→ RAW DATA:

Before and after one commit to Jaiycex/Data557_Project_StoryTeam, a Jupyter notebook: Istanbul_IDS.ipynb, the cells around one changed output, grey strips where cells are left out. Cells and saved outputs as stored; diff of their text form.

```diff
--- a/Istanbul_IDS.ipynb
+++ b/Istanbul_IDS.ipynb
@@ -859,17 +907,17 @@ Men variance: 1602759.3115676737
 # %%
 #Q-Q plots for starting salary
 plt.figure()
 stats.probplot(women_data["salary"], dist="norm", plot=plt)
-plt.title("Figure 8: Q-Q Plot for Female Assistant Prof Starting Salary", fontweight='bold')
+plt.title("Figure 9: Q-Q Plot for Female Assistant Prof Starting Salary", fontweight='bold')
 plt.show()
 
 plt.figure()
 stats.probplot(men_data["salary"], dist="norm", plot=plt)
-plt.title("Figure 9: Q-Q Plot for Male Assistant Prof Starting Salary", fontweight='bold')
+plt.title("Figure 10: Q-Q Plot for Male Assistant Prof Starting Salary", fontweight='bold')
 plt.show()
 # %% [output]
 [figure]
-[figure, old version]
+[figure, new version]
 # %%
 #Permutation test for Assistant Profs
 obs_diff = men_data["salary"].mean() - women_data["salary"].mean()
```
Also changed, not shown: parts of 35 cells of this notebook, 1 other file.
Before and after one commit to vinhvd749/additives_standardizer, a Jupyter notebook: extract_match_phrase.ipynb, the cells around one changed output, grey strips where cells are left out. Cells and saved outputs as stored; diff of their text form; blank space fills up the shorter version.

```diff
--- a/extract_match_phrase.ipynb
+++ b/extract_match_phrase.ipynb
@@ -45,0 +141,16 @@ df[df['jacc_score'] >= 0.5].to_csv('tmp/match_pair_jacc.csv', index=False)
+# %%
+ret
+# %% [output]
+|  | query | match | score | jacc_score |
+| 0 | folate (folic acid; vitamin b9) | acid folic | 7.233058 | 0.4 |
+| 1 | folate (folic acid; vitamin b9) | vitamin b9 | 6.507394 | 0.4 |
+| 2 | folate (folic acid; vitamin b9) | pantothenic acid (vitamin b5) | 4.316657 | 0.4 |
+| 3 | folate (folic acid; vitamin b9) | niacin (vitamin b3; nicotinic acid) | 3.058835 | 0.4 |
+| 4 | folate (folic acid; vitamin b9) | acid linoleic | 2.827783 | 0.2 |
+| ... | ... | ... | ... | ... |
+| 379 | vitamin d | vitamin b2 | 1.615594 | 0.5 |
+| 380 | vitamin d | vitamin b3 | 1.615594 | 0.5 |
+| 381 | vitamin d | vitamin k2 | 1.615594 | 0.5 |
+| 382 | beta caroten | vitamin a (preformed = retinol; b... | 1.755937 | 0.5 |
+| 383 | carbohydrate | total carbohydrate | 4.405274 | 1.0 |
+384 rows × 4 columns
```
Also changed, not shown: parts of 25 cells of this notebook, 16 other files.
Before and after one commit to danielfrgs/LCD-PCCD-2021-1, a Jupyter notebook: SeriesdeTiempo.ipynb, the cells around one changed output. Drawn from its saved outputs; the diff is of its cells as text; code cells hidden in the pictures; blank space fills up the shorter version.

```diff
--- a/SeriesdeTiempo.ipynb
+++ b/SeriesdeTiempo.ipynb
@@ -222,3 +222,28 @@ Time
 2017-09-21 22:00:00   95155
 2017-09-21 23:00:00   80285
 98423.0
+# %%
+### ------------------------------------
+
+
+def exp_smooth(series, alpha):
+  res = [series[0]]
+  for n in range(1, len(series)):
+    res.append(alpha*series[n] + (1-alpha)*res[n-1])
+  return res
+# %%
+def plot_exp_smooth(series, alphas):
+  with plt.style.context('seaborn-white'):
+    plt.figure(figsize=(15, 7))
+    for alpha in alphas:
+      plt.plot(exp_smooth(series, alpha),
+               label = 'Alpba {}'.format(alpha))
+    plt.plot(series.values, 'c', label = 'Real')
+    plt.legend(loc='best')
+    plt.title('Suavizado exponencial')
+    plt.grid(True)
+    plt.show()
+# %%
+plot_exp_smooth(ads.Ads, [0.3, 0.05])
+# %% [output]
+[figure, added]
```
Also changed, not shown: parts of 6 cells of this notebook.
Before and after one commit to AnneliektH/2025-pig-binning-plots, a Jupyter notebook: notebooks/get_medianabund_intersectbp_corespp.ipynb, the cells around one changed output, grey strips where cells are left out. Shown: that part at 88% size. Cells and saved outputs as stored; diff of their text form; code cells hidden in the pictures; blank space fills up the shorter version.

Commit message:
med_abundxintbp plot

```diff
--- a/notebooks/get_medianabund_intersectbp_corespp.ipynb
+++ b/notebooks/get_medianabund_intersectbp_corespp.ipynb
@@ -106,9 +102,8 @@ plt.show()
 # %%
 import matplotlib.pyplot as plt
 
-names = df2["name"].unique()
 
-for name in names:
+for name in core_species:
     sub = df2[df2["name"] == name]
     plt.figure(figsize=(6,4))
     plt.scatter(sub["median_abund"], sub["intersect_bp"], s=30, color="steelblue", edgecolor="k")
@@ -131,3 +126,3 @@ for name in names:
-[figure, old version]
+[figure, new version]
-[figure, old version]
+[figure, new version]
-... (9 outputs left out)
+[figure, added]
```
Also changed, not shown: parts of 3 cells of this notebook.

→ YOUR TASK: State how many lines in the preceding material contain the word "parts", and give nothing else.

→ EXPECTED OUTPUT: 4